If you have some months until your event, take the time you need to get better. Taking a couple of days off from training won’t impact your overall goal. What will impact your overall goal is not taking the time you need now and losing a lot more training time when you develop a secondary infection such as bronchitis, a sinus infection or even pneumonia.
Even if you are close to your event, it may be better to take a few days off instead of continuing to push. It is common to get sick in the weeks leading up to an event as usually the training load is higher than usual and the body is under more stress than usual making it very susceptible to bugs. Make sure that you are taking the appropriate time now to rest to recover so that the illness does not linger and cause you to lose even more training. Remember, it’s always better to come into an event a little under trained rather than taking a ride on the struggle bus to the start line.

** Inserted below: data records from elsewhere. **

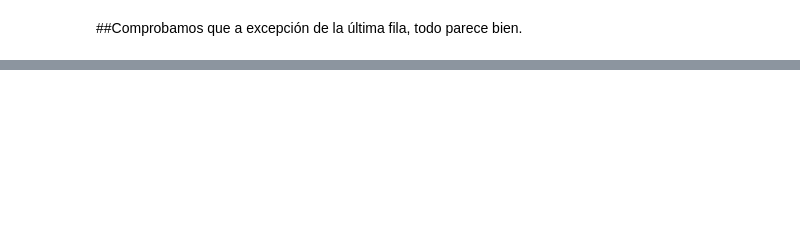
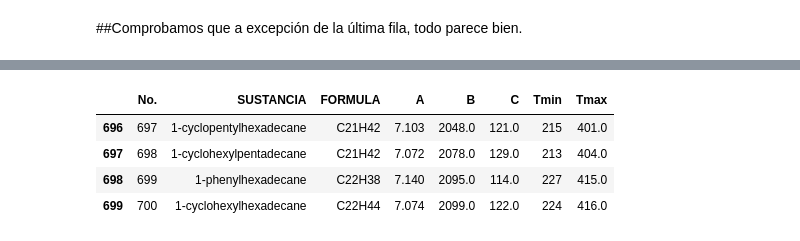
Before and after one commit to BELMAN-EDCM/Modulos_SS, a Jupyter notebook: Base_de_datos_no_comun.ipynb, the cells around one changed output, grey strips where cells are left out. Drawn from its saved outputs; the diff is of its cells as text; code cells hidden in the pictures; blank space fills up the shorter version.

```diff
--- a/Base_de_datos_no_comun.ipynb
+++ b/Base_de_datos_no_comun.ipynb
@@ -116,0 +132,12 @@ df.tail(10)
+# %%
+#Ahora para los extremos.
+#La función skipfooter nos permitirá indicar el número de filas que deseamos ignorar, esto, de abajo hacia arriba
+df = pd.read_excel('/content/drive/MyDrive/Base de datos/TablaConstantesdeAntoine.xlsx', header=[20], skipfooter=1)
+#Comporbamos imprimiendo las últimas 4 filas
+df.tail(4)
+# %% [output]
+|  | No. | SUSTANCIA | FORMULA | A | B | C | Tmin | Tmax |
+| 696 | 697 | 1-cyclopentylhexadecane | C21H42 | 7.103 | 2048.0 | 121.0 | 215 | 401.0 |
+| 697 | 698 | 1-cyclohexylpentadecane | C21H42 | 7.072 | 2078.0 | 129.0 | 213 | 404.0 |
+| 698 | 699 | 1-phenylhexadecane | C22H38 | 7.140 | 2095.0 | 114.0 | 227 | 415.0 |
+| 699 | 700 | 1-cyclohexylhexadecane | C22H44 | 7.074 | 2099.0 | 122.0 | 224 | 416.0 |
```
Also changed, not shown: parts of 3 cells of this notebook.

The general rule is that if you are feeling a cold in your neck up (stuffed up nose, headache, sore throat, sneezing), it’s fine to train if you are feeling up to it. You may find that a workout will loosen up the crud and give you a bit of a boost mentally and physically. Start with a short easy workout and see how you feel. This is not the time to be caught up or feel guilty for not hitting a certain mileage, pace, or effort level. If you had a particular workout planned, scrap that and instead aim for an easy general aerobic workout. Your body is already working hard and we don’t want to stress it more by trying to hit a particular pace or effort.
If you are feeling that your chest is tight and constricted, if you have a productive cough or if you are running a fever and/or feel achy, please bag training for the day and try and get some more rest if you can. A fever, in particular, indicates that your body is trying to fight off an infection. Adding more stress (and that’s just what training is) at that time isn’t going to help anything! Wait until a fever breaks and then access how you are feeling.
We know skipping work is not as easy as skipping training and thus there is the need sometimes for over-the-counter decongestants, fever reducers and pain relievers such as Ibuprofen or acetaminophen. It is fine to use these if you need to get through your day, but do not let the fact that you feel better on them fool you into thinking you are well enough to do your workout. If you are taking any type of medication to keep a fever down or feel better, make sure to really think about if it is smart to do a workout and will there really be any benefit? The answer, of course, is no.
Feed a Cold, Starve a Fever
This old saying isn’t speaking to an athlete! Remember to stay hydrated and make sure you are eating appropriately. Your appetite may be off (particularly if you’ve been running a fever) and things might not taste all that great. Hey, it’s another indication that you are sick! Making sure you are getting proper nutrition can only help your recovery and getting back to training.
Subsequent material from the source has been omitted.